| Task brief |
Look through the entries below and show every line containing the word "unique".

-*-

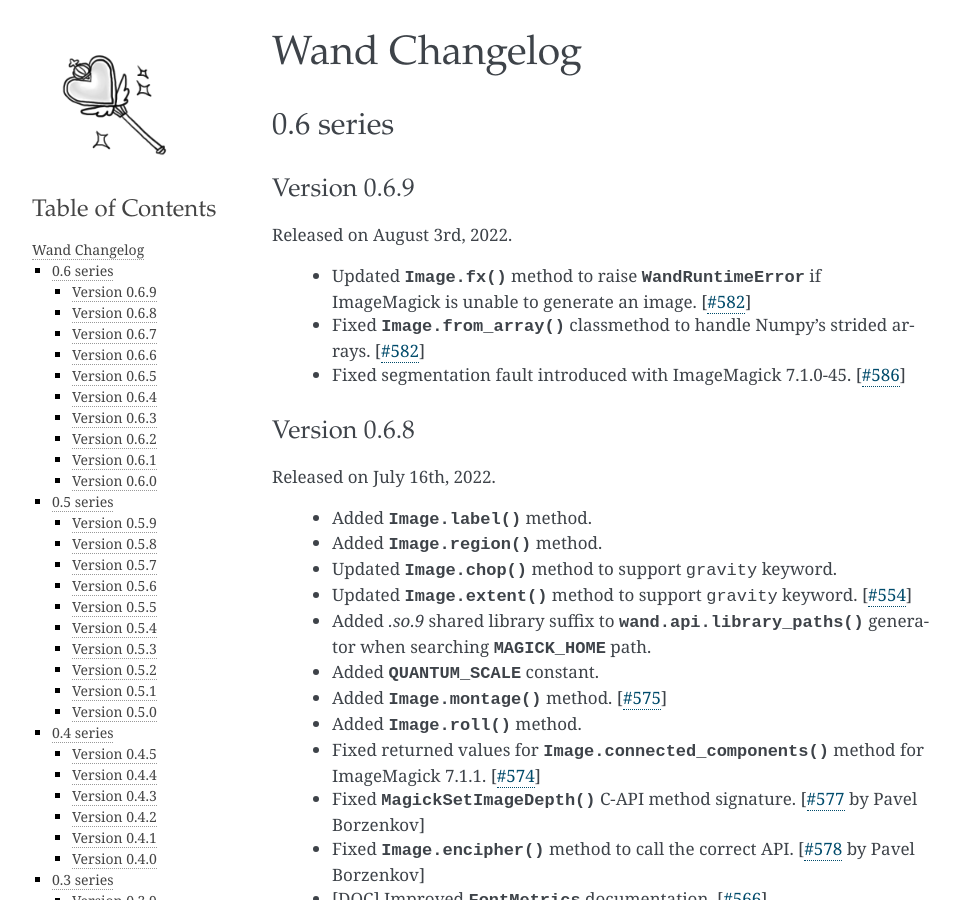
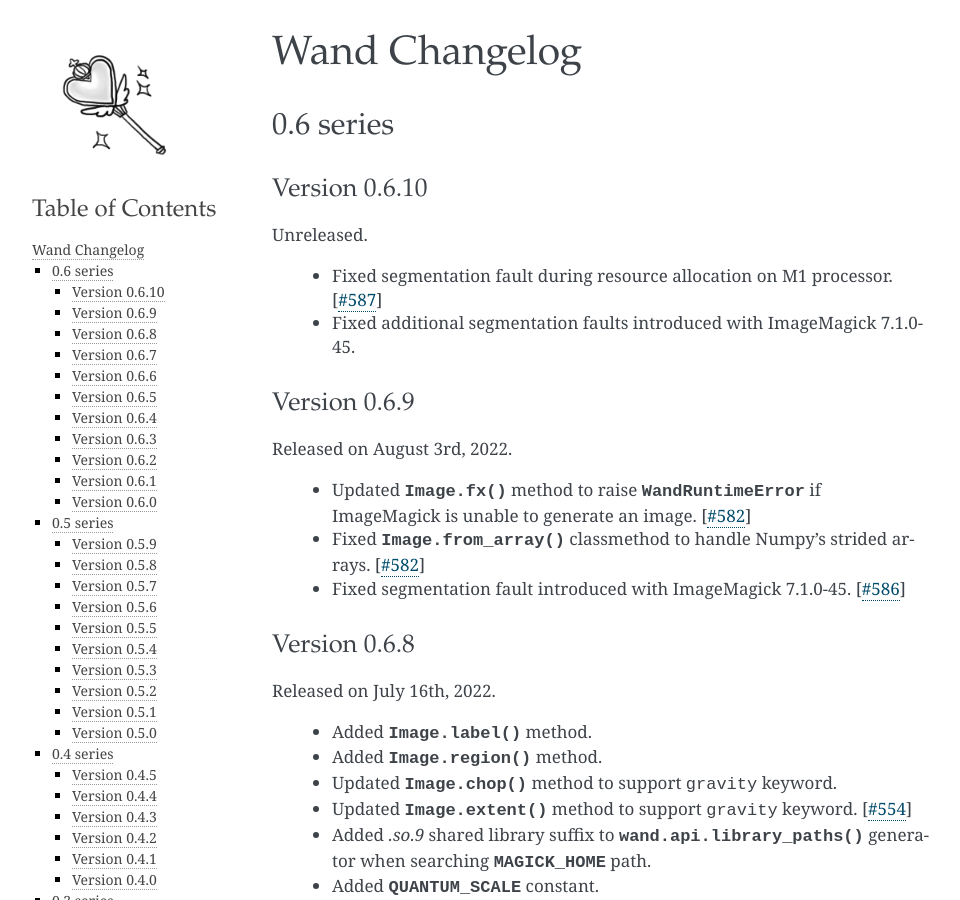
Before and after one commit to emcconville/wand, a Sphinx documentation site: the page built from docs/changes.rst, in a window 1280 px wide and 900 px high. Shown: the whole window, without its empty margins (148-1108 px from the left). Built offline with Sphinx 7.4.7, drawn with Linux system fonts in a browser that asks for light colours; some web fonts are replaced; the version number could not be read and is left out.

Commit message:
Updated docs for 0.6.10

```diff
--- a/docs/changes.rst
+++ b/docs/changes.rst
@@ -5,6 +5,17 @@
 
 0.6 series
 ~~~~~~~~~~
+
+
+.. _changelog-0.6.10:
+
+Version 0.6.10
+--------------
+
+Unreleased.
+
+ - Fixed segmentation fault during resource allocation on M1 processor. [:issue:`587`]
+ - Fixed additional segmentation faults introduced with ImageMagick 7.1.0-45.
 
 
 .. _changelog-0.6.9:
```
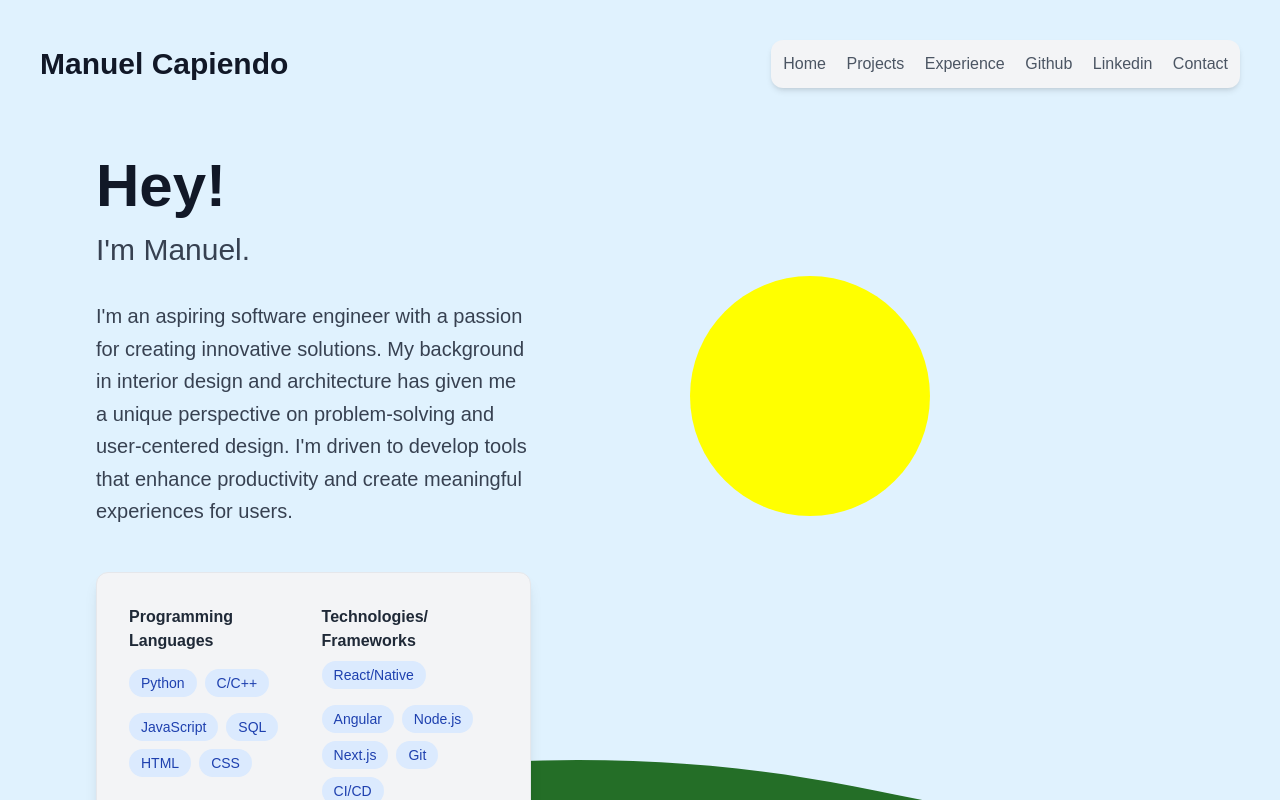
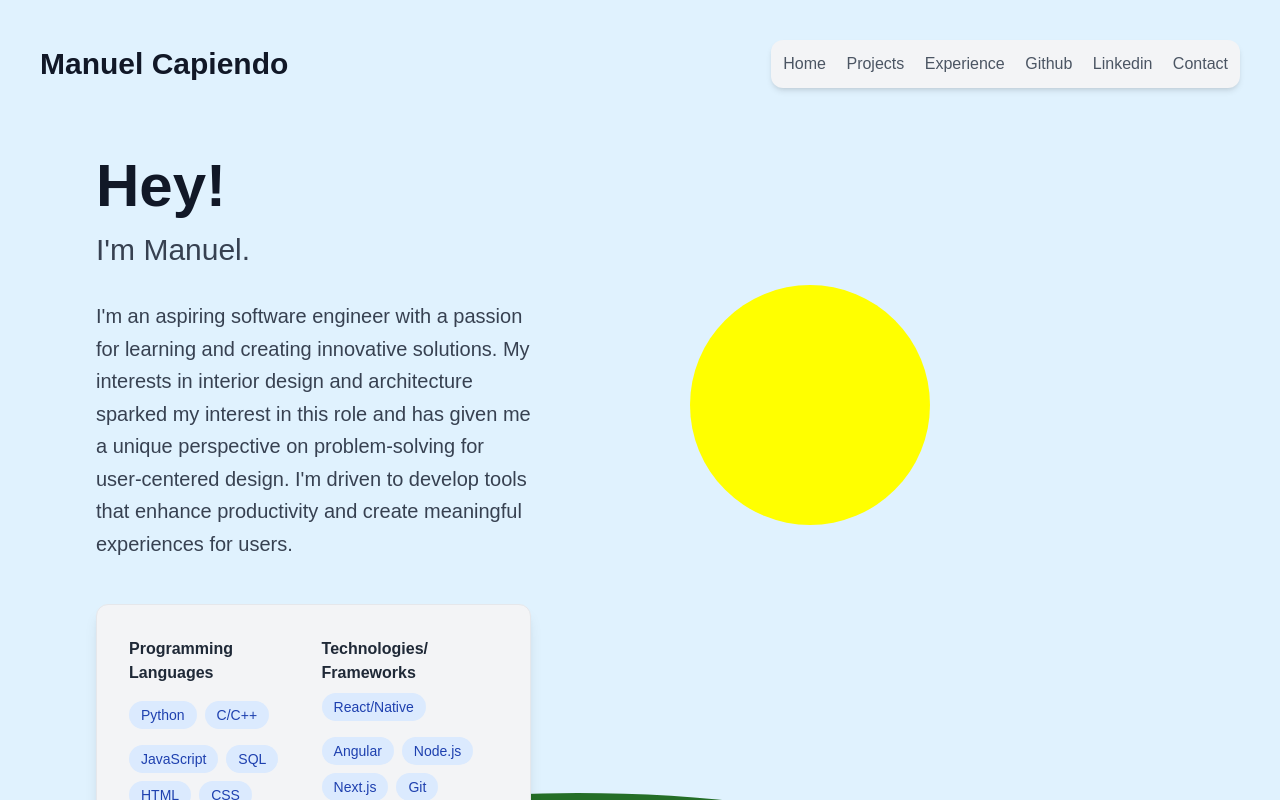
Before and after one commit to mgcapiendo/ProfessionalSite, a Next.js app: page / in a window 1280 px wide. Shown: the top 800 px of the page. Built offline with nearby package versions, Linux system fonts and the light colour scheme.

Commit message:
i want to change my bio

```diff
--- a/src/app/page.js
+++ b/src/app/page.js
@@ -252,9 +252,9 @@ export default function Home() {
                 >
                 <div className="mt-8">
                   <p className="text-xl text-gray-700 text-lg leading-relaxed">
-                    I'm an aspiring software engineer with a passion for creating innovative solutions.
-                    My background in interior design and architecture has given me a unique perspective
-                    on problem-solving and user-centered design. I'm driven to develop tools that
+                    I'm an aspiring software engineer with a passion for learning and creating innovative solutions.
+                    My interests in interior design and architecture sparked my interest in this role and has given me a unique perspective
+                    on problem-solving for user-centered design. I'm driven to develop tools that
                     enhance productivity and create meaningful experiences for users.
                   </p>
                 </div>
```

-*-

| Written solution |
-                    My background in interior design and architecture has given me a unique perspective
+                    My interests in interior design and architecture sparked my interest in this role and has given me a unique perspective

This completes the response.